Rounding up all of the similarities first, the most evident similarity would be the theme of both passage A and passage B, which is ‘travel’. They are intended to systemize new experiences and exploration which can be evident in passage A when the writer says, “I had no map not even the vaguest sense of geography.” Passage B on the other hand says, “The Taj Mahal, I had heard about it.” These examples show signs of cluelessness.
Second, the audience of both the extracts is more or less the same as well, mainly for travelers, adults and young adults. For example, the first passage says, “Naples looked even worse after Sorrento and Capri”. Passage B correspondingly says, “The Taj Mahal. The eighth wonder of the world.” These basic lines show that these extracts are intended for people interested in travel.
Style is another one of the similarities visible as both passages are narratives and fervently descriptive at the same time. “Were obscured by a wispy haze and Naples across the bay appeared to have been taken away by the night,” (Passage A) and “Thirty minutes of brisk walking along the embankment brings me to an enormous red sandstone entrance gate.” (Passage B) provide backup to this statement. This creates a visual image of the scene unfolding in the reader’s mind and makes the work more appealing.

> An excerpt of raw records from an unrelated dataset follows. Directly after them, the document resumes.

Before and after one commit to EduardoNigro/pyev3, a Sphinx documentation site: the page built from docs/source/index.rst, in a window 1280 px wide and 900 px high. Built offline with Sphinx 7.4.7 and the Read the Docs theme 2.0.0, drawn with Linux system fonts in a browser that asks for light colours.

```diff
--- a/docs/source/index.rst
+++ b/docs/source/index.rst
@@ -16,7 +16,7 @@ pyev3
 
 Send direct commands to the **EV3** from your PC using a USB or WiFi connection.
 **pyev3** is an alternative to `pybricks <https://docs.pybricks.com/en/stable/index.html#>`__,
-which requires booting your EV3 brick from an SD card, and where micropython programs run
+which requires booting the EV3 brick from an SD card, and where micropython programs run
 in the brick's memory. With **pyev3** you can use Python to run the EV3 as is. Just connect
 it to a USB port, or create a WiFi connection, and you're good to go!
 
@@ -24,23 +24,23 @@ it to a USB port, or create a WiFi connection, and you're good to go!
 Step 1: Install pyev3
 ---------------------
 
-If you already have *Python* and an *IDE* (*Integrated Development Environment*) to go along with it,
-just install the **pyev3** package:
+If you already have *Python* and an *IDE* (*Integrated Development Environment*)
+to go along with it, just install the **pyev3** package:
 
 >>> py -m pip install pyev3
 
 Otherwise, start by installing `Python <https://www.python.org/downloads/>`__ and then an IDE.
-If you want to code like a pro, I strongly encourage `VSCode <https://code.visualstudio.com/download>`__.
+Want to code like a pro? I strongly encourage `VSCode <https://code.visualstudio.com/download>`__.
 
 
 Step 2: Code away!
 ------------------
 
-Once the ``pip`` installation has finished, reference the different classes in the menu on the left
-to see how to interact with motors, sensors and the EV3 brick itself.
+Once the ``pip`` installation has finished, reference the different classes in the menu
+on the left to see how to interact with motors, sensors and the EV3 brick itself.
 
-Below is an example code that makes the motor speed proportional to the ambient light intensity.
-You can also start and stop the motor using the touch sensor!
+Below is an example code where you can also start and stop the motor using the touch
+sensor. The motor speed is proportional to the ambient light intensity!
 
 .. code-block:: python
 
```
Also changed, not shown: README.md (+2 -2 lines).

Apart from this, these extracts from ‘Neither Here Nor There’ and ‘Slumdog Billionaire’ revolve around a hefty amount of figures of speech. For example, personification like ‘tumbling fog’ in passage one and ‘swelling dome’ in passage two and alliteration like “purity of it’s perfection” in passage two have been used. Through this, color is added to the authors work and the writing becomes much more interesting to read as well, attracting readers like bees are to honey.
Another similarity would be the obvious humor highlighting the stories. They are both coincidentally comical and sarcastic at the same time, which makes the readers feel light and focused on reading ahead. Humor can be spotted in passage A when the writer says, “unattended children, often naked from the waist down, in filthy T-shirts” and in passage B in the following words, “glimpse of a dead body floating on its surface.”

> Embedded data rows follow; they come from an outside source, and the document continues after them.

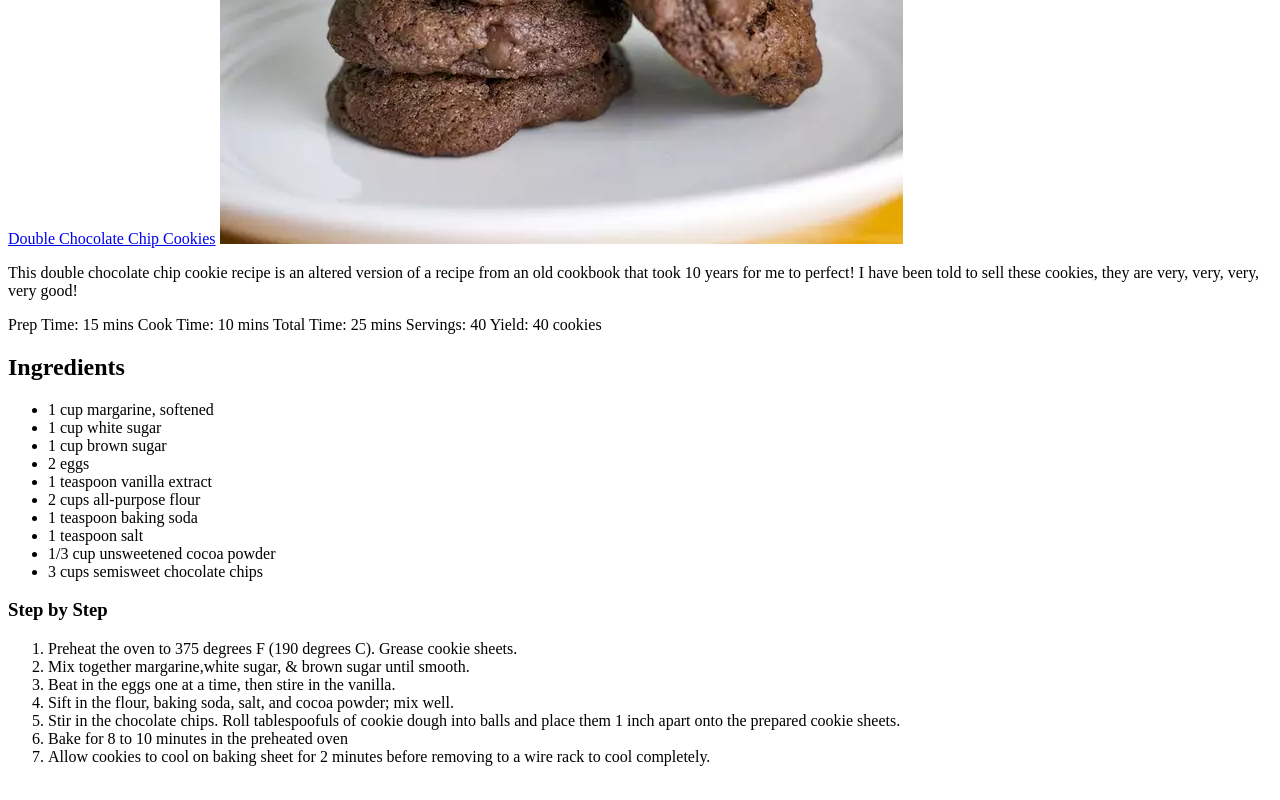
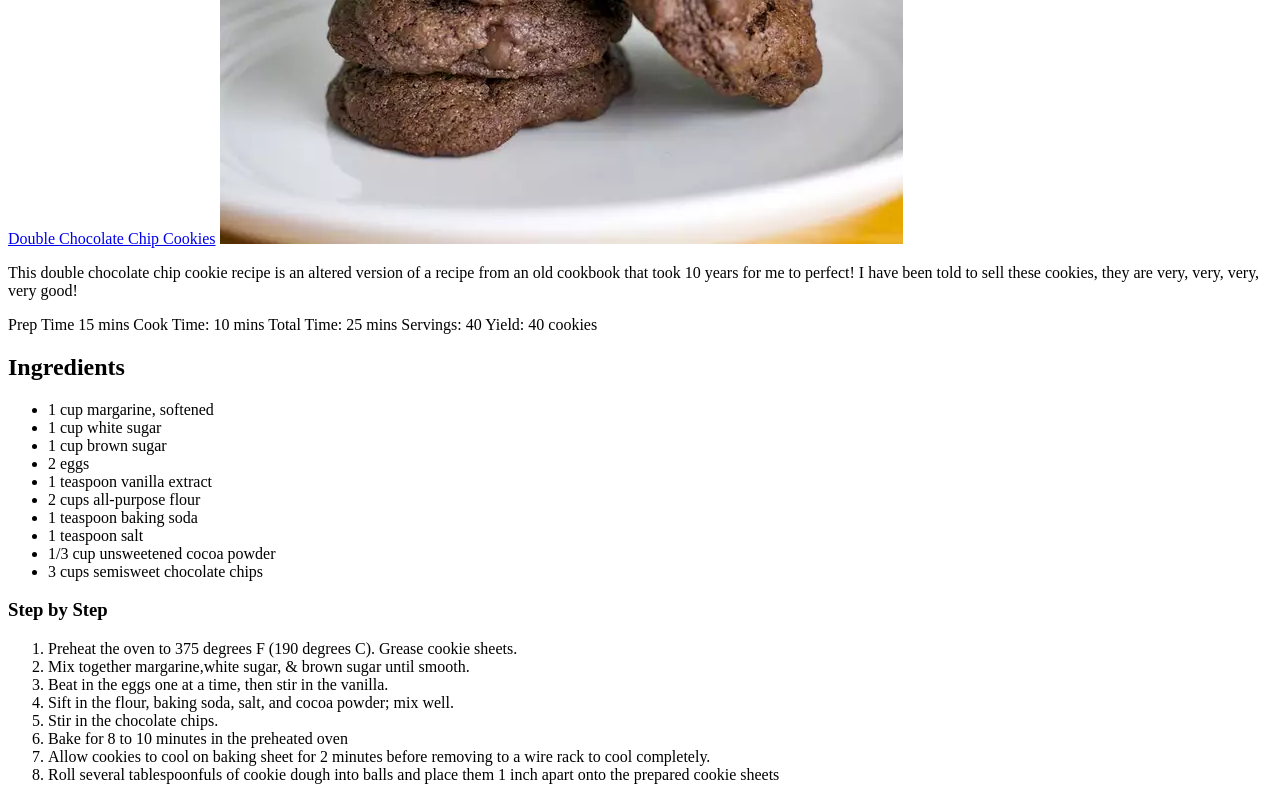
Before and after one commit to AtlasR/odin-recipes, a plain HTML site: page recipes/Chocolate-Chip-Cookies.html in a window 1280 px wide. Shown: the part 348-1148 px from the top of the page. Drawn offline with Linux system fonts and the light colour scheme.

Commit message:
grammar errors and links fixed

```diff
--- a/recipes/Chocolate-Chip-Cookies.html
+++ b/recipes/Chocolate-Chip-Cookies.html
@@ -2,11 +2,12 @@
 <html lang="en">
 <head>
     <meta charset="utf-8">
+    <body>
     <h1>CHOCOLATE CHIP COOKIES</h1>
 <a href="https://www.allrecipes.com/recipe/26237/double-chocolate-chip-cookies/">Double Chocolate Chip Cookies</a>
 <img src="../images/Chocolate-chip-cookies.webp">
     <p>This double chocolate chip cookie recipe is an altered version of a recipe from an old cookbook that took 10 years for me to perfect! I have been told to sell these cookies, they are very, very, very, very good!</p>
-    <p>Prep Time:
+    <p>Prep Time
         15 mins
         Cook Time:
         10 mins
@@ -33,13 +34,12 @@
 <ol>
 <li>Preheat the oven to 375 degrees F (190 degrees C). Grease cookie sheets.</li>
 <li>Mix together margarine,white sugar, & brown sugar until smooth.</li>
-<li>Beat in the eggs one at a time, then stire in the vanilla.</li>
+<li>Beat in the eggs one at a time, then stir in the vanilla.</li>
 <li>Sift in the flour, baking soda, salt, and cocoa powder; mix well.</li>
-<li>Stir in the chocolate chips. Roll tablespoofuls of cookie dough into balls and place them 1 inch apart onto the prepared cookie sheets.</li>
+<li>Stir in the chocolate chips.</li>
 <li>Bake for 8 to 10 minutes in the preheated oven</li>
 <li>Allow cookies to cool on baking sheet for 2 minutes before removing to a wire rack to cool completely.</li>
-</ol>
-
-</ol>
+<li>Roll several tablespoonfuls of cookie dough into balls and place them 1 inch apart onto the prepared cookie sheets</li>
+</body>
 </head>
 </html>
```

In both extracts statistical and factual intel has also been provided to the reader, the exact words of Bill Bryson in passage B being, “the pettier crimes like car theft (29,000 per year)”, and of Vikas Swarup in passage B, “TAJ MAHAL ENTRY FEES: INDIANS RS.20”. This technique is a clever way to make the writer’s words seem much more believable and at the same time backs up their stance accordingly. All in all, it also provides the reader with knowledge, understanding of an idea and a chance to discover fresh information.
Moving on to the differences, both these passages carry different content. Even though they both are themed as ‘travel’, the narratives are about two deflecting places and specific experiences. For example, the first one talks about a visit to ‘Naples’ (“I purchased a ticket on a slow ferry to Naples”) and the second passage talks about the Taj Mahal- a place in India (“That is the Taj Mahal, idiot”). Varying contents provide the readers with a wide range of variety and new concepts to view.
Language, at the same time, is also a bit different. Despite usage of an ample amount of figures of speech and literary techniques, passage A is conducted through a rather formal tone. The author, for example, says, “where the old rascal used to have guests who displeased him.” These words show that they are not used in casual, normal conversations whereas in passage B the language is in fact conversational and semi-formal. Vikas Swarup uses lines like, “That is the Taj Mahal you idiot.” This creates an image of informality and makes the story easy to read and comprehensive.
Attitude of passage A and passage B is somewhat in neglect to each other. In passage A the attitude remains skeptical throughout, even till the very end. For example, the author uses words like, “mean, cavernous, semi-paved alleyways,” for the streets of Naples. The writer of passage B, however, has a fluctuating attitude. He is being expressive in a way where he keeps a good balance between the negatives and the positives. He says, “Taj Mahal rises in all it’s beauty and splendor.” This way we can say that passage A brings about a biased opinion and uses an attacking stance, forcing the readers to agree whereas passage B at the same time creates a light flow and somewhat calms the reader with its factual and expressive nature.
Now wrapping up everything, both these passages share similar traits in being resourceful and expressive by using many literary devices. They also share the same theme and humor. However, clear differences can be jotted down as well on first look, for example their content, language and attitude varies immensely.